- **REQUIRED WORK**: Copy out each line of the data that holds the word "commit".

- **SUPPLIED INFORMATION**:
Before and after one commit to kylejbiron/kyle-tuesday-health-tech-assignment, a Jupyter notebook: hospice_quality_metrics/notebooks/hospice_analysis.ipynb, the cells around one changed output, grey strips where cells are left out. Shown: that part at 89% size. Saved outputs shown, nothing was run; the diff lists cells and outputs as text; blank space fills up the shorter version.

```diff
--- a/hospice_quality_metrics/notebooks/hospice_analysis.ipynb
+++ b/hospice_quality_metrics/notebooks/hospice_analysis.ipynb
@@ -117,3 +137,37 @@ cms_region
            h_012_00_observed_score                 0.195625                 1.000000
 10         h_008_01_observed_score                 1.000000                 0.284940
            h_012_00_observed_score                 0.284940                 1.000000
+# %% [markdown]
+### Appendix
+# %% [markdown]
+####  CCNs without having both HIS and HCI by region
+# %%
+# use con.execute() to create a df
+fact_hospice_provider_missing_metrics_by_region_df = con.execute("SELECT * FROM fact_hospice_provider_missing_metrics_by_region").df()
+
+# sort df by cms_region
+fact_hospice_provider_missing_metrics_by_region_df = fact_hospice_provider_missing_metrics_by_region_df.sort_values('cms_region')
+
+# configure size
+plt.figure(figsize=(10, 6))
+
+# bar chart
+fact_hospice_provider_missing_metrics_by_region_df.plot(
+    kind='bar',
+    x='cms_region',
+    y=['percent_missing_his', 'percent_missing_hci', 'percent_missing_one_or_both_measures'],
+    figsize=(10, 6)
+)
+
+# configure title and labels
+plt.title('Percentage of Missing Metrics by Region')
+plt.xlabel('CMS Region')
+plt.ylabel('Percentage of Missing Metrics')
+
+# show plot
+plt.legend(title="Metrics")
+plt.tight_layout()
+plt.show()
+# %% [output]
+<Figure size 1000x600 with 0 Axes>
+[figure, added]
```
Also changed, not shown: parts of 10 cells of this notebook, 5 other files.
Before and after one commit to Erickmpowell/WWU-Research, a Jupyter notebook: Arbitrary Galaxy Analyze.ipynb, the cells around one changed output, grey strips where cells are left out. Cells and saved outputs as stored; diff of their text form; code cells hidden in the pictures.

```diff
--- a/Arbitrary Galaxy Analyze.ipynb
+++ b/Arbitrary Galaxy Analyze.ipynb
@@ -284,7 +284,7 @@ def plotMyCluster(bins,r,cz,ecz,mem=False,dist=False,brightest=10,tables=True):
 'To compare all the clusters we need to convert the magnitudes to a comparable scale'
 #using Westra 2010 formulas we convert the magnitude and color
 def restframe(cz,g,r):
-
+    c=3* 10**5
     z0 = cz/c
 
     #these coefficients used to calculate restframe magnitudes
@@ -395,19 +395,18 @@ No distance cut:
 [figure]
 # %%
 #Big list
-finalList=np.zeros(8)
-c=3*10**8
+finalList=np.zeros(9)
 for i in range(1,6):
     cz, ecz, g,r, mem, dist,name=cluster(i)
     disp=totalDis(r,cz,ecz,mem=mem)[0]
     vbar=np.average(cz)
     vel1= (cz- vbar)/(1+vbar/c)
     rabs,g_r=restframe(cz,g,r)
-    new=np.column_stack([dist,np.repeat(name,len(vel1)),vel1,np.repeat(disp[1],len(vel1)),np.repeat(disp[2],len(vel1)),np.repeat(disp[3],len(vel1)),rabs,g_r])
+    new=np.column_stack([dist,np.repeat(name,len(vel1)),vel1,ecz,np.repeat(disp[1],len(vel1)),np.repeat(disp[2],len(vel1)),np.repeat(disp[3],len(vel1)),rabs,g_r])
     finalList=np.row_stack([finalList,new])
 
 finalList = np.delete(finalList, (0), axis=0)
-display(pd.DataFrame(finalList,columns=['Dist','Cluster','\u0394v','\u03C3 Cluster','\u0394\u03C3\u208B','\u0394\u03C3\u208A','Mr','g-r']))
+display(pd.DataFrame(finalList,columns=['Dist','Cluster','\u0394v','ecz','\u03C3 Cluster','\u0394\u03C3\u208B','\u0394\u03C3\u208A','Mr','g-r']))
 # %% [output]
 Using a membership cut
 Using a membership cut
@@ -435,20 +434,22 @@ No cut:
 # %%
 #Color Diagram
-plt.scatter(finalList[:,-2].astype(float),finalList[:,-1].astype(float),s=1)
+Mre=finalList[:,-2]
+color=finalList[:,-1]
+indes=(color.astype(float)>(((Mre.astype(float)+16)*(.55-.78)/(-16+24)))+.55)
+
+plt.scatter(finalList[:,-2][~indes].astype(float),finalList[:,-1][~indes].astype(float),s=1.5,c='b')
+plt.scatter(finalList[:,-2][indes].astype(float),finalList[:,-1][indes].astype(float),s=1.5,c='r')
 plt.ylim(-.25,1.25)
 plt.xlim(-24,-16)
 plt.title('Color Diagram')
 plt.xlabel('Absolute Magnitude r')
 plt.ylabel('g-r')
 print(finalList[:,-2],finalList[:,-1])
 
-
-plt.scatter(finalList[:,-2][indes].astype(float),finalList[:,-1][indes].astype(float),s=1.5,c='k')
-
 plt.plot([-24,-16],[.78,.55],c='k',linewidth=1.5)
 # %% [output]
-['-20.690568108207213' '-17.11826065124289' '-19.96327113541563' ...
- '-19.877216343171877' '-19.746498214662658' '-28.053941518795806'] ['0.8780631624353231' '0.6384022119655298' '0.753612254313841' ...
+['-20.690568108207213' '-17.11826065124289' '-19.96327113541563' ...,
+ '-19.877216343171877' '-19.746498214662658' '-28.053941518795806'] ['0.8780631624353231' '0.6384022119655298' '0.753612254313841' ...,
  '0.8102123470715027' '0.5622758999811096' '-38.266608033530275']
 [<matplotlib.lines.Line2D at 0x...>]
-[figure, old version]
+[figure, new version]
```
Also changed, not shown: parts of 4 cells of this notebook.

- **WRITTEN RESPONSE**:
Before and after one commit to kylejbiron/kyle-tuesday-health-tech-assignment, a Jupyter notebook: hospice_quality_metrics/notebooks/hospice_analysis.ipynb, the cells around one changed output, grey strips where cells are left out. Shown: that part at 89% size. Saved outputs shown, nothing was run; the diff lists cells and outputs as text; blank space fills up the shorter version.
Before and after one commit to Erickmpowell/WWU-Research, a Jupyter notebook: Arbitrary Galaxy Analyze.ipynb, the cells around one changed output, grey strips where cells are left out. Cells and saved outputs as stored; diff of their text form; code cells hidden in the pictures.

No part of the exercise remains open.